## [To do]
Set down all the entries again, word for word.

[Task inputs]

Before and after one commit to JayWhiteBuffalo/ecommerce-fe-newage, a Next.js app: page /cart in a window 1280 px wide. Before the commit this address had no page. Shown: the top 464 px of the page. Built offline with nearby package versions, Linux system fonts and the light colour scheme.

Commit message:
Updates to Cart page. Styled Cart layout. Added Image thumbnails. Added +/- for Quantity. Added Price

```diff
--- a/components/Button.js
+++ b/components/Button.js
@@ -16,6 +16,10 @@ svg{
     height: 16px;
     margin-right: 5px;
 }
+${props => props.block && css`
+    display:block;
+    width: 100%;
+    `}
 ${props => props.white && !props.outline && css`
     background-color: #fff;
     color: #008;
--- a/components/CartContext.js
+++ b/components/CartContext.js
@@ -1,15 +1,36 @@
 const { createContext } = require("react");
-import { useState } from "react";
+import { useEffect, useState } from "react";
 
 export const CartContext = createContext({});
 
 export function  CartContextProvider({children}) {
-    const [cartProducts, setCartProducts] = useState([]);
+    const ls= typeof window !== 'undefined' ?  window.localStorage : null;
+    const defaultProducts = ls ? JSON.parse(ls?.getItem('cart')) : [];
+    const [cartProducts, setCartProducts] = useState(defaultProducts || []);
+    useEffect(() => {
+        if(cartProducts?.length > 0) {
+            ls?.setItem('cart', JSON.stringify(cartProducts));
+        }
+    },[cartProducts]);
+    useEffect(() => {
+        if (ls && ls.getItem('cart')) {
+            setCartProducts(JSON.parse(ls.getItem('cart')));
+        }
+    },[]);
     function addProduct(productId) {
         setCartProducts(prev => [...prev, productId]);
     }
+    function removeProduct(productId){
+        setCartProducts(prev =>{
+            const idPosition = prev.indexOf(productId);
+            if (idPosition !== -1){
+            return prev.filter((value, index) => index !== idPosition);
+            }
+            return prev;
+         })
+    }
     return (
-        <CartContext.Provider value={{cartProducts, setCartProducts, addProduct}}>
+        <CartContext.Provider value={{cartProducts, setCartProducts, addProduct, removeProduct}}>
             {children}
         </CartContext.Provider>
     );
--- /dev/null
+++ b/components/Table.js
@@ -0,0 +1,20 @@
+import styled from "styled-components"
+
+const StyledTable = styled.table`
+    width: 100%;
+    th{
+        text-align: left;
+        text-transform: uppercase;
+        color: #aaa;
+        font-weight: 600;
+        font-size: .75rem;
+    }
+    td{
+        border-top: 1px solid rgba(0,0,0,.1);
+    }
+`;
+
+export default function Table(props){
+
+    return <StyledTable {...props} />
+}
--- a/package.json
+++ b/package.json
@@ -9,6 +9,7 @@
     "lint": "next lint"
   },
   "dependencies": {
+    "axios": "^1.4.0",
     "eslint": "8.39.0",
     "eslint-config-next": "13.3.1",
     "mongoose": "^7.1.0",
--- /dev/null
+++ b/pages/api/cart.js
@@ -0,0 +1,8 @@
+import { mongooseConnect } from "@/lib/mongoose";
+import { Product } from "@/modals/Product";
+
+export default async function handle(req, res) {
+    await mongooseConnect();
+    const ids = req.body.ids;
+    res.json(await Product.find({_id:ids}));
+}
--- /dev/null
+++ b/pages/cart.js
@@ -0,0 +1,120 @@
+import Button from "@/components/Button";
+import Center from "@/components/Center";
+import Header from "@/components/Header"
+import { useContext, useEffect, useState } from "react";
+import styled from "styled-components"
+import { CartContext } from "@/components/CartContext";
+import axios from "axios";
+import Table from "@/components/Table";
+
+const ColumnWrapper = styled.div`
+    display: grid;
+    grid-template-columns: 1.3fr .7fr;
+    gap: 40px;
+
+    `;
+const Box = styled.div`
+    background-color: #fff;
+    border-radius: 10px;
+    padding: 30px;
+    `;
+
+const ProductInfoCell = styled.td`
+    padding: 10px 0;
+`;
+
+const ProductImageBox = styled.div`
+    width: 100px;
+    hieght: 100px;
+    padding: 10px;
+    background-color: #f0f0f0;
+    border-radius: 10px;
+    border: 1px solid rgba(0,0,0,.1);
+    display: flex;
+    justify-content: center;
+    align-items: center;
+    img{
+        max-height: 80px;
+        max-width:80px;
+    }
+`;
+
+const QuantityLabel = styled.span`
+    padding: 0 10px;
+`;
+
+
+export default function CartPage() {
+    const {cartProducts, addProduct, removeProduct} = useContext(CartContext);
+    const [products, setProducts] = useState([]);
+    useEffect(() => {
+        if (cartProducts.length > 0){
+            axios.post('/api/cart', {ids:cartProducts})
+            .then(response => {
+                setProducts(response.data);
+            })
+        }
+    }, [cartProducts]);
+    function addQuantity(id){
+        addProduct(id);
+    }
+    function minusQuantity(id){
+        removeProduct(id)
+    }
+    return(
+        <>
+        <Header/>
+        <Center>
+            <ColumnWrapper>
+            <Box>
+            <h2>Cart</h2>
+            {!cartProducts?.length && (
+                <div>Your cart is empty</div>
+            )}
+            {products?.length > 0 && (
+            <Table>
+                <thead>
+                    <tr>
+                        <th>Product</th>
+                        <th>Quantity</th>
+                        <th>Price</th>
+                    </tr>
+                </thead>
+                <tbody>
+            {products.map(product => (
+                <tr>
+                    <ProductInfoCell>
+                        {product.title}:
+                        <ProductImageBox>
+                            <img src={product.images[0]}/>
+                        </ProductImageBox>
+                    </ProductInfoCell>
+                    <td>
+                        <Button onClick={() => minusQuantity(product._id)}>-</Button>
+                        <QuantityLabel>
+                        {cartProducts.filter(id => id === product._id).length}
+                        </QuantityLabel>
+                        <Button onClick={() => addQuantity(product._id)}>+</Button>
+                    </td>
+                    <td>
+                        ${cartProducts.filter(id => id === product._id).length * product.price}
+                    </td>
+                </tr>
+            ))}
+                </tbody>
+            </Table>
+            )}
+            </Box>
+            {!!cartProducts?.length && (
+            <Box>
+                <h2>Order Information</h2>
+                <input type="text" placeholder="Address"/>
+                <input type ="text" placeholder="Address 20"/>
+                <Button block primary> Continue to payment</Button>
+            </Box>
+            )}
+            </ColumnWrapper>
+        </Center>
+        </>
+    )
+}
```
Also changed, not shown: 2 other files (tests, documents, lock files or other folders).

[/Task inputs]

## [Result of this exercise]
Before and after one commit to JayWhiteBuffalo/ecommerce-fe-newage, a Next.js app: page /cart in a window 1280 px wide. Before the commit this address had no page. Shown: the top 464 px of the page. Built offline with nearby package versions, Linux system fonts and the light colour scheme.

Commit message:
Updates to Cart page. Styled Cart layout. Added Image thumbnails. Added +/- for Quantity. Added Price

```diff
--- a/components/Button.js
+++ b/components/Button.js
@@ -16,6 +16,10 @@ svg{
     height: 16px;
     margin-right: 5px;
 }
+${props => props.block && css`
+    display:block;
+    width: 100%;
+    `}
 ${props => props.white && !props.outline && css`
     background-color: #fff;
     color: #008;
--- a/components/CartContext.js
+++ b/components/CartContext.js
@@ -1,15 +1,36 @@
 const { createContext } = require("react");
-import { useState } from "react";
+import { useEffect, useState } from "react";
 
 export const CartContext = createContext({});
 
 export function  CartContextProvider({children}) {
-    const [cartProducts, setCartProducts] = useState([]);
+    const ls= typeof window !== 'undefined' ?  window.localStorage : null;
+    const defaultProducts = ls ? JSON.parse(ls?.getItem('cart')) : [];
+    const [cartProducts, setCartProducts] = useState(defaultProducts || []);
+    useEffect(() => {
+        if(cartProducts?.length > 0) {
+            ls?.setItem('cart', JSON.stringify(cartProducts));
+        }
+    },[cartProducts]);
+    useEffect(() => {
+        if (ls && ls.getItem('cart')) {
+            setCartProducts(JSON.parse(ls.getItem('cart')));
+        }
+    },[]);
     function addProduct(productId) {
         setCartProducts(prev => [...prev, productId]);
     }
+    function removeProduct(productId){
+        setCartProducts(prev =>{
+            const idPosition = prev.indexOf(productId);
+            if (idPosition !== -1){
+            return prev.filter((value, index) => index !== idPosition);
+            }
+            return prev;
+         })
+    }
     return (
-        <CartContext.Provider value={{cartProducts, setCartProducts, addProduct}}>
+        <CartContext.Provider value={{cartProducts, setCartProducts, addProduct, removeProduct}}>
             {children}
         </CartContext.Provider>
     );
--- /dev/null
+++ b/components/Table.js
@@ -0,0 +1,20 @@
+import styled from "styled-components"
+
+const StyledTable = styled.table`
+    width: 100%;
+    th{
+        text-align: left;
+        text-transform: uppercase;
+        color: #aaa;
+        font-weight: 600;
+        font-size: .75rem;
+    }
+    td{
+        border-top: 1px solid rgba(0,0,0,.1);
+    }
+`;
+
+export default function Table(props){
+
+    return <StyledTable {...props} />
+}
--- a/package.json
+++ b/package.json
@@ -9,6 +9,7 @@
     "lint": "next lint"
   },
   "dependencies": {
+    "axios": "^1.4.0",
     "eslint": "8.39.0",
     "eslint-config-next": "13.3.1",
     "mongoose": "^7.1.0",
--- /dev/null
+++ b/pages/api/cart.js
@@ -0,0 +1,8 @@
+import { mongooseConnect } from "@/lib/mongoose";
+import { Product } from "@/modals/Product";
+
+export default async function handle(req, res) {
+    await mongooseConnect();
+    const ids = req.body.ids;
+    res.json(await Product.find({_id:ids}));
+}
--- /dev/null
+++ b/pages/cart.js
@@ -0,0 +1,120 @@
+import Button from "@/components/Button";
+import Center from "@/components/Center";
+import Header from "@/components/Header"
+import { useContext, useEffect, useState } from "react";
+import styled from "styled-components"
+import { CartContext } from "@/components/CartContext";
+import axios from "axios";
+import Table from "@/components/Table";
+
+const ColumnWrapper = styled.div`
+    display: grid;
+    grid-template-columns: 1.3fr .7fr;
+    gap: 40px;
+
+    `;
+const Box = styled.div`
+    background-color: #fff;
+    border-radius: 10px;
+    padding: 30px;
+    `;
+
+const ProductInfoCell = styled.td`
+    padding: 10px 0;
+`;
+
+const ProductImageBox = styled.div`
+    width: 100px;
+    hieght: 100px;
+    padding: 10px;
+    background-color: #f0f0f0;
+    border-radius: 10px;
+    border: 1px solid rgba(0,0,0,.1);
+    display: flex;
+    justify-content: center;
+    align-items: center;
+    img{
+        max-height: 80px;
+        max-width:80px;
+    }
+`;
+
+const QuantityLabel = styled.span`
+    padding: 0 10px;
+`;
+
+
+export default function CartPage() {
+    const {cartProducts, addProduct, removeProduct} = useContext(CartContext);
+    const [products, setProducts] = useState([]);
+    useEffect(() => {
+        if (cartProducts.length > 0){
+            axios.post('/api/cart', {ids:cartProducts})
+            .then(response => {
+                setProducts(response.data);
+            })
+        }
+    }, [cartProducts]);
+    function addQuantity(id){
+        addProduct(id);
+    }
+    function minusQuantity(id){
+        removeProduct(id)
+    }
+    return(
+        <>
+        <Header/>
+        <Center>
+            <ColumnWrapper>
+            <Box>
+            <h2>Cart</h2>
+            {!cartProducts?.length && (
+                <div>Your cart is empty</div>
+            )}
+            {products?.length > 0 && (
+            <Table>
+                <thead>
+                    <tr>
+                        <th>Product</th>
+                        <th>Quantity</th>
+                        <th>Price</th>
+                    </tr>
+                </thead>
+                <tbody>
+            {products.map(product => (
+                <tr>
+                    <ProductInfoCell>
+                        {product.title}:
+                        <ProductImageBox>
+                            <img src={product.images[0]}/>
+                        </ProductImageBox>
+                    </ProductInfoCell>
+                    <td>
+                        <Button onClick={() => minusQuantity(product._id)}>-</Button>
+                        <QuantityLabel>
+                        {cartProducts.filter(id => id === product._id).length}
+                        </QuantityLabel>
+                        <Button onClick={() => addQuantity(product._id)}>+</Button>
+                    </td>
+                    <td>
+                        ${cartProducts.filter(id => id === product._id).length * product.price}
+                    </td>
+                </tr>
+            ))}
+                </tbody>
+            </Table>
+            )}
+            </Box>
+            {!!cartProducts?.length && (
+            <Box>
+                <h2>Order Information</h2>
+                <input type="text" placeholder="Address"/>
+                <input type ="text" placeholder="Address 20"/>
+                <Button block primary> Continue to payment</Button>
+            </Box>
+            )}
+            </ColumnWrapper>
+        </Center>
+        </>
+    )
+}
```
Also changed, not shown: 2 other files (tests, documents, lock files or other folders).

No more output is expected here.